Overcharging in the utilities market

This is more common that you'd expect

The UK energy industry is notorious for billing errors, in both the residential and commercial markets.  There are many reasons for this, dating back more than 15 years.  During deregulation in 1997, the UK energy industry was divided in a number of ways, some which made sense, some did not.  Over time these energy companies have merged, been subject to takeover, gone through bankruptcy and so on.

This has resulted in:

  • Suppliers have 3 or 4 billing departments, who do not talk to each other, all dealing with different supplies for the same business,

  • Some sales departments have computer systems which are incompatible with billing, so that all sales contracts are printed and manually entered in the billing system.

  • Another supplier had no system for the gas purchasing team to communicate prices to the sales team; this resulted in the loss of over £200 Million before anyone noticed.

 

So what does this mean for you? What kind of mistakes are they making on your utility bills?

  • Billing for nonexistent supplies.  We regularly come across case where meters have been removed or de-energised and yet are still being invoiced for.  This is not just standing charges, but consumption too.  A factory had an electricity meter removed, but was billed on “actual” reads for 5 years, resulting in an overcharge of more than £48,000.

  • Billing for someone else’s energy.  Another common error is where a client sells, closes or sublets a site, informs the supplier and assumes that’s the end of the matter.  However the supplier may continue to bill for the site, sometimes whilst billing the new occupier as well.  For one client, a major sports organisation, nearly 30% of the electricity spend was for a site they had sold 2 years before.

  • Wrong Rates. You sign a contract agreeing rates, standing charges, etc, and expect the supplier to bill you those rates.  Does not always happen unfortunately, numbers are transposed, day rate becomes night, someone else’s rates are applied to your account, or they ignore the contract and charge you out of contract rates. This covers the majority of errors.

  • Faulty Meters. If the meter is faulty, then the supplier is never going to get things right, for example, the meter could record night as day and vice versa, sometimes to the clients benefit, sometimes not.  Many meters have a multiplier fitted.  This means that for every kwh the meter reads, you have actually used 10, 20, 50 or 100 units.  If the multiplier on the meter doesn’t match the bill, you could be charge for anything from double to 10 times the amount of energy you have actually used.  This can work both ways, but it is still something to be aware of.

  • Other Issues.

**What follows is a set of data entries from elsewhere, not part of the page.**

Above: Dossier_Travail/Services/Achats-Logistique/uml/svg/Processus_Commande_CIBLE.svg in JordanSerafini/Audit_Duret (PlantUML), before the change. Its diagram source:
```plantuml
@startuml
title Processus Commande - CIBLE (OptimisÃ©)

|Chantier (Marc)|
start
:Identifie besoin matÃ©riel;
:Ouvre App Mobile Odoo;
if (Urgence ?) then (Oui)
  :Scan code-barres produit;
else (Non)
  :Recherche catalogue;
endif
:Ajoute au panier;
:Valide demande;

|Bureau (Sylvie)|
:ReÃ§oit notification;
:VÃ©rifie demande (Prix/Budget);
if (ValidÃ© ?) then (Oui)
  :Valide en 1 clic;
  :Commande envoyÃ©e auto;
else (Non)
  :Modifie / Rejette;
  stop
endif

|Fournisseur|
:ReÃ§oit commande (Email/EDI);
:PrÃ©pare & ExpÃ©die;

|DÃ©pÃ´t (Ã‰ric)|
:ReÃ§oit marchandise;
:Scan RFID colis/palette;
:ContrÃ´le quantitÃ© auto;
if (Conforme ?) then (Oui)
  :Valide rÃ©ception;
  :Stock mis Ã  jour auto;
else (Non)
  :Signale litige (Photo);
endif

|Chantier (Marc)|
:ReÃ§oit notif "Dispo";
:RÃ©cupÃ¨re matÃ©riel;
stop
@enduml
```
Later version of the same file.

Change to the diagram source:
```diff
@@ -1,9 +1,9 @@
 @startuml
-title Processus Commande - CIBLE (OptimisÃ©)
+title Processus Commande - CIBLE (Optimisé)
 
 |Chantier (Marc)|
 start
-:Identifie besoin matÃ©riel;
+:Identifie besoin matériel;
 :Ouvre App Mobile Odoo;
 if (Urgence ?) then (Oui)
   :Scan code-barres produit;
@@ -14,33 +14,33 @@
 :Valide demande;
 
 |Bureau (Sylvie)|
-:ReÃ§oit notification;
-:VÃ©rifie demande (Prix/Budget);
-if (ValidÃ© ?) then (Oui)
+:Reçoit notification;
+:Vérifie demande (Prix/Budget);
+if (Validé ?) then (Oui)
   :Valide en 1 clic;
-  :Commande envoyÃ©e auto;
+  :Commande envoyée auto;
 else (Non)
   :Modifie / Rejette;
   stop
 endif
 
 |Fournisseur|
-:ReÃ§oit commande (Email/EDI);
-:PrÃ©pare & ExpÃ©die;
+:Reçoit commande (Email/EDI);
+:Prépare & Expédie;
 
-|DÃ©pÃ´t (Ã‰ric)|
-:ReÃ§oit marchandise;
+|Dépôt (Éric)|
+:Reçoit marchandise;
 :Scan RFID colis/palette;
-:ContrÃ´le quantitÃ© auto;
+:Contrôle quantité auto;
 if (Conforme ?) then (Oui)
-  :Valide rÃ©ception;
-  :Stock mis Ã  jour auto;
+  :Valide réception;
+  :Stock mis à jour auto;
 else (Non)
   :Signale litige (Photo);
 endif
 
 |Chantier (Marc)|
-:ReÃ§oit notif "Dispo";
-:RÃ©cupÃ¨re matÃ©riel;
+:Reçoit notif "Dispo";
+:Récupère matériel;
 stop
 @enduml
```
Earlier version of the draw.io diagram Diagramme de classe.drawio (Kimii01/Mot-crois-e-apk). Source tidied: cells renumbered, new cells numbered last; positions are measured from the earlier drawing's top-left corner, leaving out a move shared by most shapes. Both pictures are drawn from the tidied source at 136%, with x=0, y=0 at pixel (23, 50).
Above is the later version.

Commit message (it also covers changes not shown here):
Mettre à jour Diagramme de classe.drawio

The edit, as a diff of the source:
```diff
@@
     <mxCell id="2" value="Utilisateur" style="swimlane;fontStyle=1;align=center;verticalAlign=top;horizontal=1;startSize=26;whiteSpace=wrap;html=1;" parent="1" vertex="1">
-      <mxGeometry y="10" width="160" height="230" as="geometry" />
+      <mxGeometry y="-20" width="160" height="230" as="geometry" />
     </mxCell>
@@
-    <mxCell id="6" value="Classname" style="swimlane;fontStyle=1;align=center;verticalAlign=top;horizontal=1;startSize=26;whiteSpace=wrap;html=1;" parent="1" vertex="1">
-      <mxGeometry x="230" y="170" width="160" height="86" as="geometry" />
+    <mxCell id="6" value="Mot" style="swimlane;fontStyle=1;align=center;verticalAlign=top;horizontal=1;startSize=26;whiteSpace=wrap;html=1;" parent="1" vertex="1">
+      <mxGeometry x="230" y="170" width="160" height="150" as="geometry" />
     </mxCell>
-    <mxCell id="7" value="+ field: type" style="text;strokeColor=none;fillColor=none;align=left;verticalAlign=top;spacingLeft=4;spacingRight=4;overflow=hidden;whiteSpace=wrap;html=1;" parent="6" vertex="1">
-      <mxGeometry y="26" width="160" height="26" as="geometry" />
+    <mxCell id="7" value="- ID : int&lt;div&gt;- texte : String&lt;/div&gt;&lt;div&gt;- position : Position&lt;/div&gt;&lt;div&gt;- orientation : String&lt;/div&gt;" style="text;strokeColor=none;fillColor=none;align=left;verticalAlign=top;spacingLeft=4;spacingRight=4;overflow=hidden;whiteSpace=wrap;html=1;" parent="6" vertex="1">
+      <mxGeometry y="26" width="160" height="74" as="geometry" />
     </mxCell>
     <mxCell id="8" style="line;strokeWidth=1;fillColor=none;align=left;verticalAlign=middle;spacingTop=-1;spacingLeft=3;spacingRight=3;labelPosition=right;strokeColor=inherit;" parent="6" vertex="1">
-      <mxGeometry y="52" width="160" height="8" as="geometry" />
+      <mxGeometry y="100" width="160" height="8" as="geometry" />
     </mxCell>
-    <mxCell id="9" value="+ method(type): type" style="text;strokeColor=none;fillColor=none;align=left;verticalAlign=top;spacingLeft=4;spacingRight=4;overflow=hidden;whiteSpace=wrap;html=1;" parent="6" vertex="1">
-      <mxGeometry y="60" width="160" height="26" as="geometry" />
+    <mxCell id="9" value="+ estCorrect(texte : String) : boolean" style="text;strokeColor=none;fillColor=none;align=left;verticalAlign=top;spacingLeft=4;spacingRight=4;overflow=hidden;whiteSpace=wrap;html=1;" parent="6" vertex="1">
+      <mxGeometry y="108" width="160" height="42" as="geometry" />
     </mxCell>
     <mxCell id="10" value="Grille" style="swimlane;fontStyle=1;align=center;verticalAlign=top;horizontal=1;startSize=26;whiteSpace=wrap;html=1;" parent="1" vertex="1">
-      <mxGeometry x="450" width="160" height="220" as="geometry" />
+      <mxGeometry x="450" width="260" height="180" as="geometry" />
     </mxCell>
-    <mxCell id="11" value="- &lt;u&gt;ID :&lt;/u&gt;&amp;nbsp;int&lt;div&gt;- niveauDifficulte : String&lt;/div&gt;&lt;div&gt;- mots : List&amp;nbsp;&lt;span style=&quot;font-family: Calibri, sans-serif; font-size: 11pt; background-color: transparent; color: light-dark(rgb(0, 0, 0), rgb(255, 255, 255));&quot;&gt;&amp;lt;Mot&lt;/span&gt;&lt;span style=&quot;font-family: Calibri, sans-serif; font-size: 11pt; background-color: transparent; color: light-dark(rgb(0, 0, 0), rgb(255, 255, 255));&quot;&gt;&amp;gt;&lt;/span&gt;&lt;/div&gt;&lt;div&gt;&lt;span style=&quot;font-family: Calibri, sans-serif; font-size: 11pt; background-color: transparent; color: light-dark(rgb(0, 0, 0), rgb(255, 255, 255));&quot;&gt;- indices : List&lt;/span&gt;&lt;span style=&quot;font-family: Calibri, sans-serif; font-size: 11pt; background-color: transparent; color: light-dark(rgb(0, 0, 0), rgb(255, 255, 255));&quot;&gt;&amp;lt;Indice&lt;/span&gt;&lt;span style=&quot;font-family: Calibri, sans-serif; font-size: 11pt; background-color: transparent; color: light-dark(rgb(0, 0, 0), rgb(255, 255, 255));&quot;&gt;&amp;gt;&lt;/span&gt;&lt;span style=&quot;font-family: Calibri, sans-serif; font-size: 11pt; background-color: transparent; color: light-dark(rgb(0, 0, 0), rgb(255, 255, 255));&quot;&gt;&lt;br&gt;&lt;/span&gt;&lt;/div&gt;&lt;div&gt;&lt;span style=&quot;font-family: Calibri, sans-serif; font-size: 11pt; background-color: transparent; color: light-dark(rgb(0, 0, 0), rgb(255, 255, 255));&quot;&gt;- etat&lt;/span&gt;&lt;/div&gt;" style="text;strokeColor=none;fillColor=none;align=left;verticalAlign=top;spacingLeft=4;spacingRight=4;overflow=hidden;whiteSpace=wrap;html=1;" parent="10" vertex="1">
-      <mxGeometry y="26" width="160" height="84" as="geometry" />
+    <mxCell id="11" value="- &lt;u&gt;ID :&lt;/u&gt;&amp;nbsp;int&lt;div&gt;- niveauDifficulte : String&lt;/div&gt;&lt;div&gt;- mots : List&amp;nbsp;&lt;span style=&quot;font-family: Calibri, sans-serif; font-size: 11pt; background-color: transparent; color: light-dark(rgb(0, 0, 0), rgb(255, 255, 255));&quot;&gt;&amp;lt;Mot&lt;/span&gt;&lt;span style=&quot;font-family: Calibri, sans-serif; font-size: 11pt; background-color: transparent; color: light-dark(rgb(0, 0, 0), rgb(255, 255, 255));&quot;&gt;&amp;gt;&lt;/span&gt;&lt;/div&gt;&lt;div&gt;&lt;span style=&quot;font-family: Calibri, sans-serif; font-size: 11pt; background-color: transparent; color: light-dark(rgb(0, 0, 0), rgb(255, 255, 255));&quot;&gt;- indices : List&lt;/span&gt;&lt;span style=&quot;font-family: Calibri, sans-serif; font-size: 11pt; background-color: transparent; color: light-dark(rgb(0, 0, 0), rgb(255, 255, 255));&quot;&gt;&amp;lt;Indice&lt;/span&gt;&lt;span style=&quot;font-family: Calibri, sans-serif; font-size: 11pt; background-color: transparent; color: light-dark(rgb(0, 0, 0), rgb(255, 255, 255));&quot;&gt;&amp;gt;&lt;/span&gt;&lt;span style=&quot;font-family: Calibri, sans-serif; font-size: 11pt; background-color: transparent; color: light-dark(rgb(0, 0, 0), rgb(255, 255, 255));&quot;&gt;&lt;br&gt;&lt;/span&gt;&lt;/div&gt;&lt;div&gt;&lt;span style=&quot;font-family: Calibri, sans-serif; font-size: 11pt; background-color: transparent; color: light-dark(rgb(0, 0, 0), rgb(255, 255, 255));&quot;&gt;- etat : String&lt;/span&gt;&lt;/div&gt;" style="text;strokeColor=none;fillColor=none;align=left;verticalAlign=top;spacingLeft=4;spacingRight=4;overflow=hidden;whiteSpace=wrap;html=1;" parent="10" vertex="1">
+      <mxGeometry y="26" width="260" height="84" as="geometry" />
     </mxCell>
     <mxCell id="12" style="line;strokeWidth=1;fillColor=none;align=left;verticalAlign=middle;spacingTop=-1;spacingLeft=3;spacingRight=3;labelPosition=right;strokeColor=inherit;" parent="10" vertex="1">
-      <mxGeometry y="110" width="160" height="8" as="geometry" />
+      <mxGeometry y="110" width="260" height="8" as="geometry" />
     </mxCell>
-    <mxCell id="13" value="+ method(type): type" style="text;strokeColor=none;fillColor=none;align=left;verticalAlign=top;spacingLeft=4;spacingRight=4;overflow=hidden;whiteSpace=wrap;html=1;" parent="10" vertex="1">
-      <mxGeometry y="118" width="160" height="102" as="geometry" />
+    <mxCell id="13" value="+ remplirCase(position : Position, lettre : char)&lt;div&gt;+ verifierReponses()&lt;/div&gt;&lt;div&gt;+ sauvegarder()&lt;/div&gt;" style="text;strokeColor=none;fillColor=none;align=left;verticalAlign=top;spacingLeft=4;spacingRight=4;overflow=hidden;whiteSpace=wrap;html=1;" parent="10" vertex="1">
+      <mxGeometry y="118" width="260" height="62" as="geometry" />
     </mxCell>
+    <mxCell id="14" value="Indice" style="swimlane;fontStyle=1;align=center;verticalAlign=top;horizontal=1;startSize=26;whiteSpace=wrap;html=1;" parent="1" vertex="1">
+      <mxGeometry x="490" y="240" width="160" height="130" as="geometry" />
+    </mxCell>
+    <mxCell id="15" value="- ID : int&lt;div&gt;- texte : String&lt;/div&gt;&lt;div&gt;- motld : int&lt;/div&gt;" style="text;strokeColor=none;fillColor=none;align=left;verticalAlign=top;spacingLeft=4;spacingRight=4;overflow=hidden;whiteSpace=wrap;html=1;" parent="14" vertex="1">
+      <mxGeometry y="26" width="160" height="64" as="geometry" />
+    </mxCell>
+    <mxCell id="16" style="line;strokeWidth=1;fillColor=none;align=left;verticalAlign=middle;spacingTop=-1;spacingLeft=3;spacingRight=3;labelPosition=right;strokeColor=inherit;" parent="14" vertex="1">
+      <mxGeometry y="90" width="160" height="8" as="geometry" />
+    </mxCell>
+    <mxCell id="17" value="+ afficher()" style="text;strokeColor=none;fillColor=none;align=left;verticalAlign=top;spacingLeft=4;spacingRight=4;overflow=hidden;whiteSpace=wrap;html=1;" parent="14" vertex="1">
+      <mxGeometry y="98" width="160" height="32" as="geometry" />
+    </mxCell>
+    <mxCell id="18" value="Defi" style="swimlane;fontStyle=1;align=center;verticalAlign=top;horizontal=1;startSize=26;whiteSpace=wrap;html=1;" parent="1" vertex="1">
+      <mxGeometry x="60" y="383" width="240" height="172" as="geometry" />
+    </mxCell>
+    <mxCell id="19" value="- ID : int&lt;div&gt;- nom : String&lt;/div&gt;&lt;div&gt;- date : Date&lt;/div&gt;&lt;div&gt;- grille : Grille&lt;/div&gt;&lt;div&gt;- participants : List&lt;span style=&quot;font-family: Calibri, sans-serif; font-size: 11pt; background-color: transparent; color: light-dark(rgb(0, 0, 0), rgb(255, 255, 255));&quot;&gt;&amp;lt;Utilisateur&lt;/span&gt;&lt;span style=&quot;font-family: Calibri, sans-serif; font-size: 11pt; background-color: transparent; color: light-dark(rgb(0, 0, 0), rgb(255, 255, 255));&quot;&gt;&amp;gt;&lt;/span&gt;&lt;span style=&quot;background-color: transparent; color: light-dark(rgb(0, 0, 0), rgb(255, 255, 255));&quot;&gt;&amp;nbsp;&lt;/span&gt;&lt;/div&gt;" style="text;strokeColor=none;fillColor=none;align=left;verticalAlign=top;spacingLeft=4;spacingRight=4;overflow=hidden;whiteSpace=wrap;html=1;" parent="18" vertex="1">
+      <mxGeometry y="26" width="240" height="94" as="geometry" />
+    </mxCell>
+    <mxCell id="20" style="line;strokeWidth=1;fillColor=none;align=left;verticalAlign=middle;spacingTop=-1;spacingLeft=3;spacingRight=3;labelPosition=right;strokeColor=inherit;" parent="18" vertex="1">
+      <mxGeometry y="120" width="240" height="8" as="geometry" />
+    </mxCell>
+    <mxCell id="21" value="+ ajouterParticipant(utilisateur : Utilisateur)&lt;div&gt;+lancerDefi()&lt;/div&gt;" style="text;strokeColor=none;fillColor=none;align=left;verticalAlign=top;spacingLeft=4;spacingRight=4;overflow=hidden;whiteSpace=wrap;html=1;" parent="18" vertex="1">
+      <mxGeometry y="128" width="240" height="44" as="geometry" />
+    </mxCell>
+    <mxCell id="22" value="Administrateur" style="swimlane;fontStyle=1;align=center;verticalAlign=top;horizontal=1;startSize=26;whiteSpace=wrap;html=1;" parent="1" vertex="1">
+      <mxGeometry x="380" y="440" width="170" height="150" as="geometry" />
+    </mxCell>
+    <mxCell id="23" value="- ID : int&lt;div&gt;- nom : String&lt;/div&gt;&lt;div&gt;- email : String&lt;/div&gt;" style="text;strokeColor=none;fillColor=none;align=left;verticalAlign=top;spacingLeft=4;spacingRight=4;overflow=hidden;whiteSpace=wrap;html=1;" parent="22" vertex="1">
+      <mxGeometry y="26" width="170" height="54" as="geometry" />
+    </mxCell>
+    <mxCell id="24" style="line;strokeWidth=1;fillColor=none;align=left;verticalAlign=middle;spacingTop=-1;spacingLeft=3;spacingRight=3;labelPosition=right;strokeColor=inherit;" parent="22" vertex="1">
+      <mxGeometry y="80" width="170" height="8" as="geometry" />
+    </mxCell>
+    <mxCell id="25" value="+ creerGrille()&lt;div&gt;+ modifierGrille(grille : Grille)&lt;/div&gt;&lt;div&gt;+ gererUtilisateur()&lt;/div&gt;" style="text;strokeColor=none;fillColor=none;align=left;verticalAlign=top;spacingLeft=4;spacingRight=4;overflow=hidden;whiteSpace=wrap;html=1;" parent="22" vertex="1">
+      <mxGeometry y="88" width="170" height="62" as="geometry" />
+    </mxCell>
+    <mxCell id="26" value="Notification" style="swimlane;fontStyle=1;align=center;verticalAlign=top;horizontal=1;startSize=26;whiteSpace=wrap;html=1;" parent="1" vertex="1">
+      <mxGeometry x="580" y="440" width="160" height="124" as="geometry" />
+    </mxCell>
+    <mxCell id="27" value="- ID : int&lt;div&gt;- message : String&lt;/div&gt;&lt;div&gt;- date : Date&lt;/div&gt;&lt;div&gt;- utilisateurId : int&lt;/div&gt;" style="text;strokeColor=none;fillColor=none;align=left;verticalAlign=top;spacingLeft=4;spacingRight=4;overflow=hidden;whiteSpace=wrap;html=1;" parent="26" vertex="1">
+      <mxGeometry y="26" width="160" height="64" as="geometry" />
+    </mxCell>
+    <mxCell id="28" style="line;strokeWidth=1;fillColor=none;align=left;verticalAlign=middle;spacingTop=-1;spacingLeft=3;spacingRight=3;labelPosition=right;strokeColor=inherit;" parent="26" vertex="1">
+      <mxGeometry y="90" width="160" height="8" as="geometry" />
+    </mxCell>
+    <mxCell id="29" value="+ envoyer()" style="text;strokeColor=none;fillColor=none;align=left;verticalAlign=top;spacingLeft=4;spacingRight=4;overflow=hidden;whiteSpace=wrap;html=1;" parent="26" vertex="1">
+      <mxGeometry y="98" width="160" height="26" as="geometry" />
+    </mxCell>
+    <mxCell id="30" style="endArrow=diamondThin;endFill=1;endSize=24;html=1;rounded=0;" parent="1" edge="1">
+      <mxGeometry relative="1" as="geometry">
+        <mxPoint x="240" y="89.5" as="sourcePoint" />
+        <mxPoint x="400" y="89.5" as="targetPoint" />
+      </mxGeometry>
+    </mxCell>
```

Estimated reads that bear no relation so realistic usage, for example a client was charged for 90% of their annual gas usage on a June bill, just before a new cheaper contract started in July. In another case the supplier lost the usage data, and so decided to bill based on the previous year – however the client could show that usage had changed drastically, we queried this, the supplier agreed and cancelled the bills, the result 12 months free electricity, around £48,000 saving.